*** Opening DATA FOR THE TASK ***

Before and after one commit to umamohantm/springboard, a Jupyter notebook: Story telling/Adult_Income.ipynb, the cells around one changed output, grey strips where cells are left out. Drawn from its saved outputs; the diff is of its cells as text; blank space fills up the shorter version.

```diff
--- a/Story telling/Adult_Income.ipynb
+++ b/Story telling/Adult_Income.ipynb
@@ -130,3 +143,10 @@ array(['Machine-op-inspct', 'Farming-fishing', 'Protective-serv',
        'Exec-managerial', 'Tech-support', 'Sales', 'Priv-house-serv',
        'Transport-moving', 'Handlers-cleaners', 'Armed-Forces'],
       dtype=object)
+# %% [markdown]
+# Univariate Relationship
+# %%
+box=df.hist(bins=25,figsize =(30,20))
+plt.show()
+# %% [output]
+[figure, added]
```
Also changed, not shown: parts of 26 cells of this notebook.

*** Closing DATA FOR THE TASK ***
*** Opening DATA FOR THE TASK ***

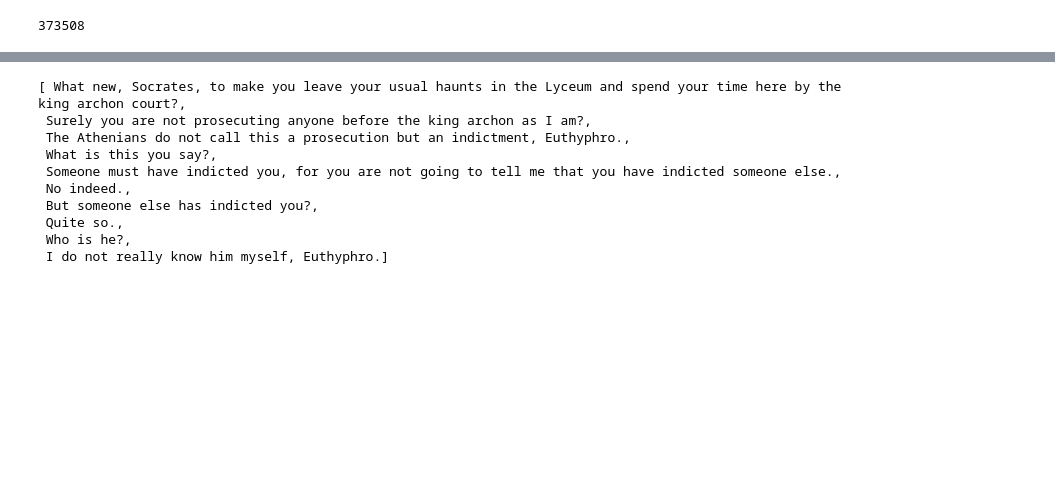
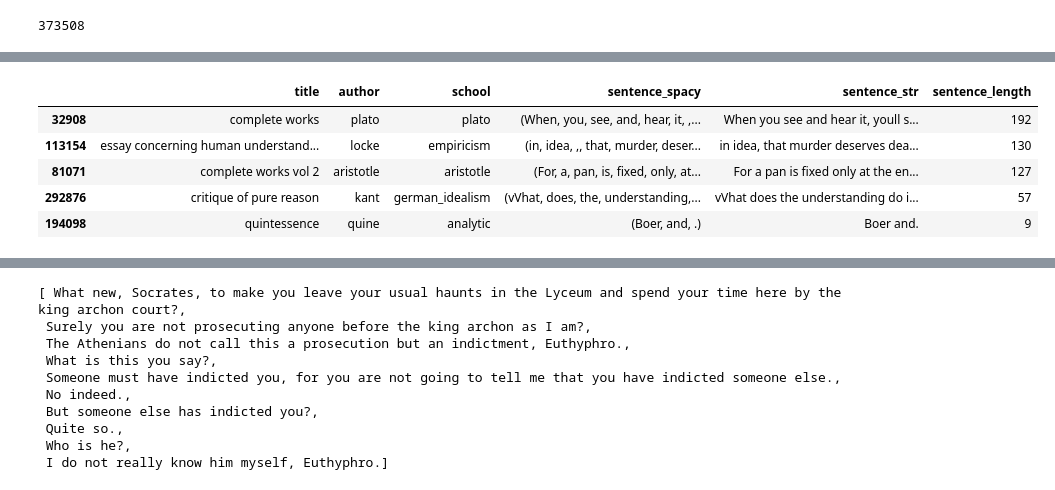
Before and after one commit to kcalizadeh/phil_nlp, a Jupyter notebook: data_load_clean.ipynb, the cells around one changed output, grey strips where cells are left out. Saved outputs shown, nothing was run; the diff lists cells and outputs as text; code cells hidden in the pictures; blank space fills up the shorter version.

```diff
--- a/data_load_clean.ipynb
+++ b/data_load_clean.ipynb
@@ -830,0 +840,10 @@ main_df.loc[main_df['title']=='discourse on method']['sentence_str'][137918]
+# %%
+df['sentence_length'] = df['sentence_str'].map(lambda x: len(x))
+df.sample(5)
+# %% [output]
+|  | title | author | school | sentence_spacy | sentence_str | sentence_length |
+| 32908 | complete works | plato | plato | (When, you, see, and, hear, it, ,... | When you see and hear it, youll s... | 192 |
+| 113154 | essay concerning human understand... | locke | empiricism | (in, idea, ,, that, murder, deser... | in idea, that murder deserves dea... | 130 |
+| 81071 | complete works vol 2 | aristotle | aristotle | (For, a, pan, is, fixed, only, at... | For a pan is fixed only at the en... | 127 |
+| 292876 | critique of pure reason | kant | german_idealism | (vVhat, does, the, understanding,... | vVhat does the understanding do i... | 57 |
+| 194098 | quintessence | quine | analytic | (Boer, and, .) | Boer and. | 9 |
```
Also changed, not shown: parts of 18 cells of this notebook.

*** Closing DATA FOR THE TASK ***

WHAT TO WORK ON: In the records above, find every line with the word "Story" and copy it.

EXERCISE ANSWER:
Before and after one commit to umamohantm/springboard, a Jupyter notebook: Story telling/Adult_Income.ipynb, the cells around one changed output, grey strips where cells are left out. Drawn from its saved outputs; the diff is of its cells as text; blank space fills up the shorter version.
--- a/Story telling/Adult_Income.ipynb
+++ b/Story telling/Adult_Income.ipynb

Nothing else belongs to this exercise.